Before I entered Griffith, I spent two years completing my diploma in Journalism. Truthfully, I never had any intentions of venturing into digital video, even though I have always had a passion for movie-watching. When I discovered that I had to pick two majors in order to complete my Bachelor of Communication, naturally, I chose digital video. Besides writing, I could not think of anything else I love doing more than watching movies. However, I was a little worried that I would encounter problems keeping up with the lessons as I had no previous studies and no knowledge whatsoever of digital video. As it turns out, Digital Video Foundation proved to be surprisingly fun and not as tough as I initially feared. Seriously, what other courses would allow students to watch movies, some awesome, some not so, every week during lecture.

 

Through this course, I have come to learn a great deal about the different elements found in movies.

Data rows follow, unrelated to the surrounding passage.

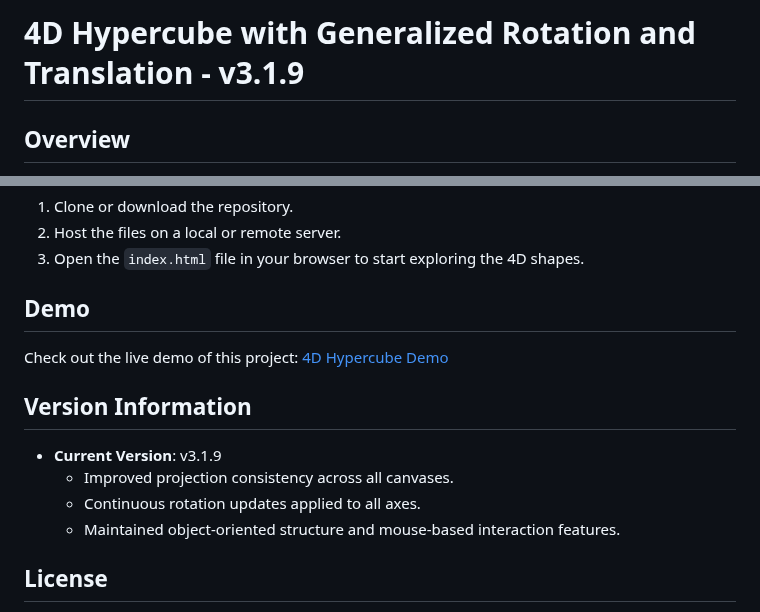
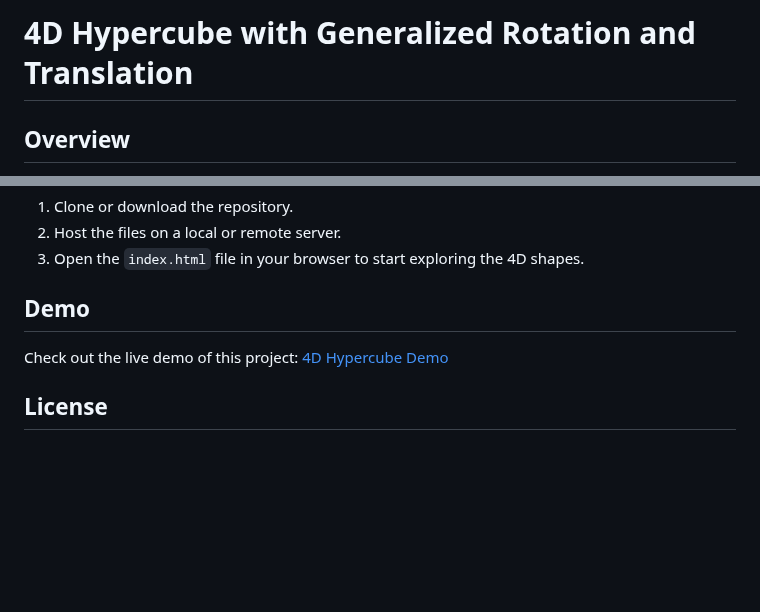
Before and after one commit to taka-too/4D-Hypercube-demo, a Markdown page: README.md, 2 parts joined by grey strips. GitHub-like rendering; blank space fills up the shorter version.

```diff
--- a/README.md
+++ b/README.md
@@ -1,4 +1,4 @@
-# 4D Hypercube with Generalized Rotation and Translation - v3.1.9
+# 4D Hypercube with Generalized Rotation and Translation
 
 ## Overview
 This project visualizes various 4D geometrical shapes using HTML5 Canvas and JavaScript. The core concept revolves around rendering a 4D hypercube, as well as other 4D and 3D shapes, by projecting them into 2D space with generalized rotation and translation features. The main features include multiple projection modes, rotation, and translation controls for better interaction and understanding of higher-dimensional structures.
@@ -55,12 +55,6 @@ To use this project:
 ## Demo
 Check out the live demo of this project: [4D Hypercube Demo](https://taka-too.github.io/4D-Hypercube-demo/)
 
-## Version Information
-- **Current Version**: v3.1.9
-  - Improved projection consistency across all canvases.
-  - Continuous rotation updates applied to all axes.
-  - Maintained object-oriented structure and mouse-based interaction features.
-
 ## License
 This project is open-source and distributed under the MIT License. Feel free to use, modify, and distribute it as needed.
 
```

Before this, a good movie, to me, was just a good movie. As long as the movie was able to make me laugh or cry or stir up some kind of emotion within me, I would consider it a good one. But now that I have learnt more about this field, I realize that there are many other elements that help make the storyline good and believable. These are what distinguish a good movie from a bad one. I begin to notice the tiny intricate details carefully added into a scene to perfect it. Things that the audience will normally miss out on, but are vital to the scene anyway. Such as how a certain lighting are created to give a certain sense of feeling to the scene, or the way a location or a subject is shot may alter how the audience feel about it. I truly begin to appreciate a good movie for what it is worth, and take into consideration the amount of time and effort put into each scene. 

 

Overall, I would say that I am extremely satisfied with the way the classes have been conducted, and also all the knowledge that I have gained from this course. As an added bonus, we are not even required to give oral presentations. Honestly, students hate having to give presentations. We usually consider to be the worst kind of embarrassment that can be bestowed upon us. Besides the constant technical problems encountered practically every week, I can think of no complaints and I would not recommend the classes to be conducted in any other way. I am sure that the future students will enjoy it as much as I have.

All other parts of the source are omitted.